### TASK REQUIREMENTS
Go line by line through the data and copy those with the word "title".

### PROVIDED INFORMATION
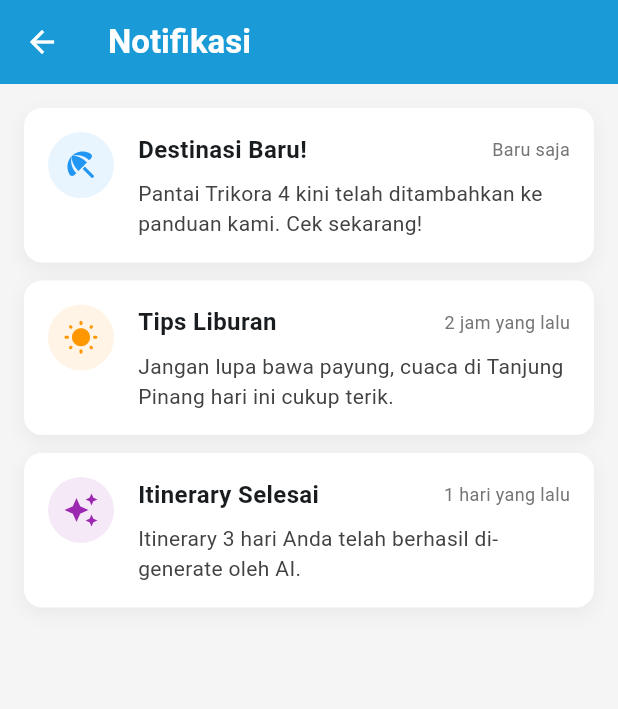
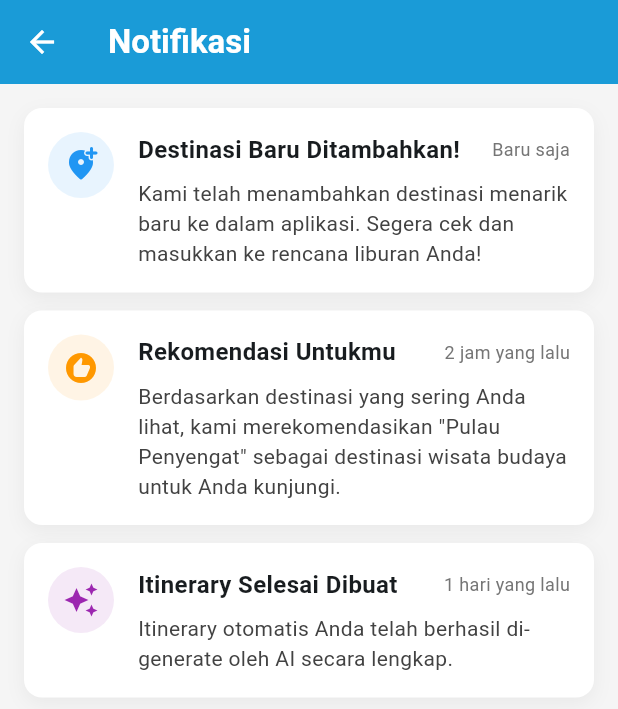
Before and after one commit to FeatherineIVE/Tanjung-Pinang-Guide, a Flutter app: the NotificationPage screen opened directly, on a phone screen of 412 x 824 dp. Shown: the top 709 px of the screen. Run offline on Flutter 3.47's test engine with Material 3 defaults, Android fonts, the phone set to English and light mode, and no system bars; our stand-ins replace cached_network_image, firebase_core, flutter_local_notifications, google_sign_in, pdf, printing and 2 more; accounts and stored records are empty; statements that could not run were skipped.

Commit message:
feat: implement local push notifications for generated itinerary

```diff
--- a/lib/main.dart
+++ b/lib/main.dart
@@ -13,10 +13,14 @@ import 'services/review_service.dart';
 import 'services/itinerary_service.dart';
 import 'services/ai_service.dart';
 
+import 'services/notification_service.dart';
+
 void main() async {
   WidgetsFlutterBinding.ensureInitialized();
   // Inisialisasi Firebase (diperlukan oleh firebase_auth dan google_sign_in)
   await Firebase.initializeApp();
+  // Inisialisasi Notifikasi Lokal
+  await NotificationService().init();
   runApp(const MyApp());
 }
 
--- a/lib/pages/notification_page.dart
+++ b/lib/pages/notification_page.dart
@@ -5,25 +5,24 @@ class NotificationPage extends StatelessWidget {
 
   @override
   Widget build(BuildContext context) {
-    // Dummy Data
     final notifications = [
       {
-        'title': 'Destinasi Baru!',
-        'message': 'Pantai Trikora 4 kini telah ditambahkan ke panduan kami. Cek sekarang!',
+        'title': 'Destinasi Baru Ditambahkan!',
+        'message': 'Kami telah menambahkan destinasi menarik baru ke dalam aplikasi. Segera cek dan masukkan ke rencana liburan Anda!',
         'time': 'Baru saja',
-        'icon': Icons.beach_access_rounded,
+        'icon': Icons.add_location_alt_rounded,
         'color': Colors.blue,
       },
       {
-        'title': 'Tips Liburan',
-        'message': 'Jangan lupa bawa payung, cuaca di Tanjung Pinang hari ini cukup terik.',
+        'title': 'Rekomendasi Untukmu',
+        'message': 'Berdasarkan destinasi yang sering Anda lihat, kami merekomendasikan "Pulau Penyengat" sebagai destinasi wisata budaya untuk Anda kunjungi.',
         'time': '2 jam yang lalu',
-        'icon': Icons.wb_sunny_rounded,
+        'icon': Icons.recommend_rounded,
         'color': Colors.orange,
       },
       {
-        'title': 'Itinerary Selesai',
-        'message': 'Itinerary 3 hari Anda telah berhasil di-generate oleh AI.',
+        'title': 'Itinerary Selesai Dibuat',
+        'message': 'Itinerary otomatis Anda telah berhasil di-generate oleh AI secara lengkap.',
         'time': '1 hari yang lalu',
         'icon': Icons.auto_awesome,
         'color': Colors.purple,
--- a/lib/services/itinerary_service.dart
+++ b/lib/services/itinerary_service.dart
@@ -2,6 +2,7 @@ import 'package:flutter/foundation.dart';
 import 'package:tanjung_pinang_guide/core/constants/api_constants.dart';
 import 'package:tanjung_pinang_guide/core/network/api_client.dart';
 import 'package:tanjung_pinang_guide/models/itinerary_model.dart';
+import 'notification_service.dart';
 
 class ItineraryService extends ChangeNotifier {
   final ApiClient _apiClient = ApiClient();
@@ -51,6 +52,16 @@ class ItineraryService extends ChangeNotifier {
         }
         _isGenerating = false;
         notifyListeners();
+
+        // Munculkan notifikasi lokal
+        try {
+          await NotificationService().showNotification(
+            id: 1,
+            title: 'Itinerary Selesai Dibuat',
+            body: 'Itinerary ${itinerary.days} hari Anda telah berhasil di-generate oleh AI.',
+          );
+        } catch (_) {}
+
         return itinerary;
       } else {
         _error = response['message'] ?? 'Gagal membuat itinerary';
```
Also changed, not shown: lib/services/notification_service.dart (added, +65 -0 lines), 3 other files.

### ANSWER TO THE PROBLEM
-        'title': 'Destinasi Baru!',
+        'title': 'Destinasi Baru Ditambahkan!',
-        'title': 'Tips Liburan',
+        'title': 'Rekomendasi Untukmu',
-        'title': 'Itinerary Selesai',
+        'title': 'Itinerary Selesai Dibuat',
+            title: 'Itinerary Selesai Dibuat',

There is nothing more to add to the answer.